Dr. Sarah Igoe expands Jaunt’s clinical expertise and provides a foundational physician point of view for Jaunt clients. Dr. Igoe will also be leading the growth of the Jaunt Healthcare Leader Network, the firm’s independent clinical advisory committee.
Jaunt is thrilled to welcome Dr. Sarah Igoe to its team as an Associate Consultant. Dr. Igoe brings a wealth of experience and specialized knowledge to the medical device space. She has worked on the buy side as a venture capital investor, which informs both a business- and customer-oriented perspective to diligence for up-and-coming MedTech companies. She is enthusiastic about helping Jaunt clients use scientific rigor and real-world practical research to discover paths to clinical and business success.
Q: Recap your background. What does your clinical experience bring to the Jaunt team?
Dr. Igoe: With a focus on psychiatry and behavioral science during my undergraduate education, I was compelled to enhance the scientific community’s understanding of brain pathologies through bench research after college. I worked with neuropsychiatrists at Harvard/Massachusetts General Hospital in investigating gender differences in emotional learning, as well as potential new PTSD treatments for the Department of Defense. After moving on to medical school, studying and rotating through each specialty in depth, I discovered my passion for surgery, specifically orthopedics.

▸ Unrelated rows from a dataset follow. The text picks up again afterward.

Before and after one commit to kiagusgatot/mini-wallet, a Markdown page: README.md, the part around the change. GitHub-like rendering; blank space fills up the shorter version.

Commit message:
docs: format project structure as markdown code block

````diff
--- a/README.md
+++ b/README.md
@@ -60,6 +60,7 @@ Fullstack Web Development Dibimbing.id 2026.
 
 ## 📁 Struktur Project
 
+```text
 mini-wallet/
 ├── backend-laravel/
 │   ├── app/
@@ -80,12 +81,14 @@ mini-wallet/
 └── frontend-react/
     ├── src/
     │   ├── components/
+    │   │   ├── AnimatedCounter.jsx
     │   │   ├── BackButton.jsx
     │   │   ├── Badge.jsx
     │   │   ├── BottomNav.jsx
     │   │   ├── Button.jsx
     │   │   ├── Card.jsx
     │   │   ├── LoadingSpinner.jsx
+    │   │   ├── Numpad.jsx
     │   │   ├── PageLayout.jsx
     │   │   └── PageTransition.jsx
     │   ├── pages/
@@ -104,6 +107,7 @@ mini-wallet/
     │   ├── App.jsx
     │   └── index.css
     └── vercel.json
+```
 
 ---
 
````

I did my residency training in orthopedic surgery at Montefiore Hospital in the Bronx. Working with various technologies in the OR, interacting with patients, and navigating hospital bureaucracies all led to my pivot into the business side of medicine, where innovation and evolution begins. I focused on entrepreneurship and investing in healthcare at the MBA program at the Tuck School of Business at Dartmouth, and went on to work in corporate VC for a large hospital system in Seattle before relocating to Arizona for the exciting opportunity at Jaunt.

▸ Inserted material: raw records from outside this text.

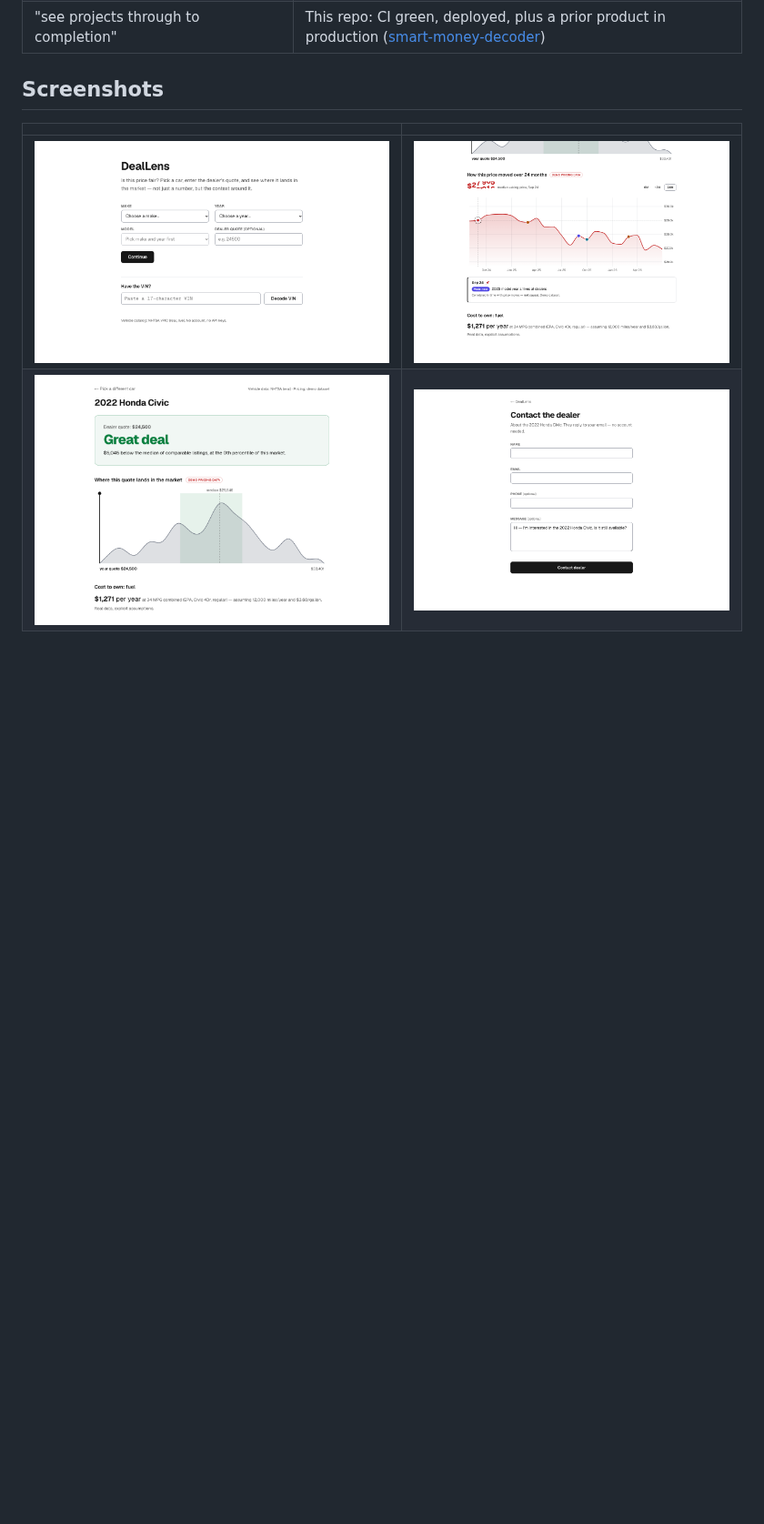
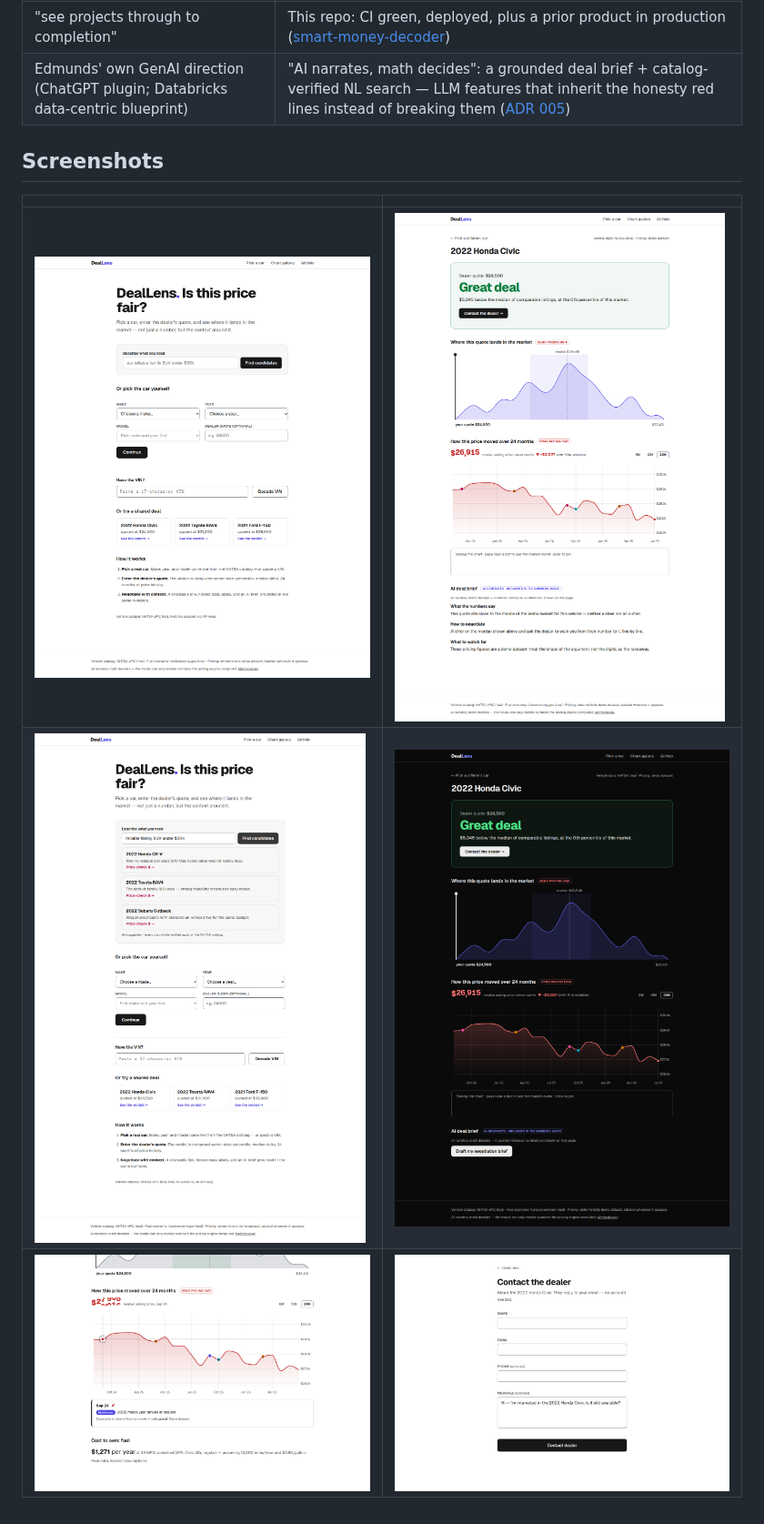
Before and after one commit to LianCr/deallens, a Markdown page: README.md, the part around one of its changes. Shown at 91% size. Rendered like a GitHub page; pictures changed too: docs/screenshots/m6-brief-stream.png (added), docs/screenshots/m6-finder.png (added), docs/screenshots/m7-deal-dark.png (added); blank space fills up the shorter version.

```diff
--- a/README.md
+++ b/README.md
@@ -141,10 +175,12 @@ posting, line by line:
 | "cloud platform (plus)" | Vercel deployment + a concrete AWS Lambda/CloudFront migration path ([ADR 004](docs/adr/004-aws-deploy.md)) |
 | "streamline the way customers reach out to dealers" | The contact page: a lead form that submits without JavaScript, validates at field level, never shifts layout, and scores 100×4 |
 | "see projects through to completion" | This repo: CI green, deployed, plus a prior product in production ([smart-money-decoder](https://github.com/LianCr/smart-money-decoder)) |
+| Edmunds' own GenAI direction (ChatGPT plugin; Databricks data-centric blueprint) | "AI narrates, math decides": a grounded deal brief + catalog-verified NL search — LLM features that inherit the honesty red lines instead of breaking them ([ADR 005](docs/adr/005-ai-native.md)) |
 
 ## Screenshots
 
 | | |
 | --- | --- |
-| ![Picker](docs/screenshots/m5-picker.png) | ![Timeline pinned](docs/screenshots/m4-timeline-pinned.png) |
-| ![Dashboard](docs/screenshots/m3-dashboard.png) | ![Contact](docs/screenshots/m5-contact.png) |
+| ![Landing with NL finder](docs/screenshots/m7-landing.png) | ![AI deal brief, streamed and grounded](docs/screenshots/m6-brief-stream.png) |
+| ![NL finder results](docs/screenshots/m6-finder.png) | ![Dashboard, dark](docs/screenshots/m7-deal-dark.png) |
+| ![Timeline pinned](docs/screenshots/m4-timeline-pinned.png) | ![Contact](docs/screenshots/m5-contact.png) |
```
Also changed, not shown: other parts of README.md (+34 -0 lines), docs/adr/005-ai-native.md (added, +84 -0 lines), docs/screenshots/m7-landing-dark.png (added), 1 other file.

My clinical experience allows me to add an end-user perspective to the questions we answer for our clients, offering first-hand knowledge related to the nuances and considerations surrounding how physicians make decisions about their practice. My background lends itself to more rigorous scientific due diligence, which can be key for early stage MedTech companies with innovative technologies that are poised to be paired to the right clinical applications.
Q: You spent time in venture capital. What is the biggest takeaway that you were able to glean that is of value to MedTech executives and entrepreneurs?
Dr. Igoe: The quality and success of a startup’s products or technologies is only a fraction of a VC’s decision to invest in a company. The two main considerations that MedTech executives and entrepreneurs often overlook are the quality of the initial proposal and finding a VC that is the right fit. A clear, concise pitch deck, reliable and easy-to-verify source material, and realistic financial projections can elevate a company with an underdeveloped product. Conversely, too many typos or outlandish revenue predictions can cause a VC to pass on a company, even if it has promising technology.
When it comes to investor-company fit, I encourage founders to do extensive research on the VC’s they seek to engage with – look at their prior deals and see if the check size, investment series, and stage in commercialization roughly match what you are proposing. Asking for too much or too little money or engaging too early or too late in your company’s growth can eliminate a company from consideration before it begins. Find the right investors with the right strategies, then create an impressive presentation to clearly demonstrate and communicate your value.
Q: What are you most passionate about when it comes to medical technology?
Dr. Igoe: Finding the right clinical application for the right technologies! Working at the interface of business and medicine has shown me where disparate incentives can lead to early communication breakdowns between the scientists and engineers who develop the technologies and the investors and executives who sell them.
Particularly in orthopedics, which usually brings in the most – if not among the most – money for hospital systems, I saw countless new technologies being sold to surgeons who had no real need for them. All too often an attempt to shoehorn a product into an inappropriate market leads to improbably large initial promises and companies that flame out early. It is far better – both clinically and financially – to offer something valuable and impactful for a rare or orphan disease than to offer something unnecessary for a common one.
Q: What are you most excited to accomplish with Jaunt?
Dr. Igoe: I love interfacing with entrepreneurs and helping them flesh out the scientific considerations and potential applications of their technologies. I also plan to expand our broad network of physicians like me who can offer in-depth insights and invaluable opinions for our clients and our research. My job is to enrich the group and provide doctors with a place to collaborate with one another while they contribute to innovation in their fields. Our network also has the potential to benefit them personally in their own practices.
As we continue to work with clients on preparing for fundraising, I will be expanding our network of investors as well. Jaunt is a trusted, informed, and well-connected resource for both founders and VC’s, so my goal is to expand that foundation to match the right investment firms with the right startups.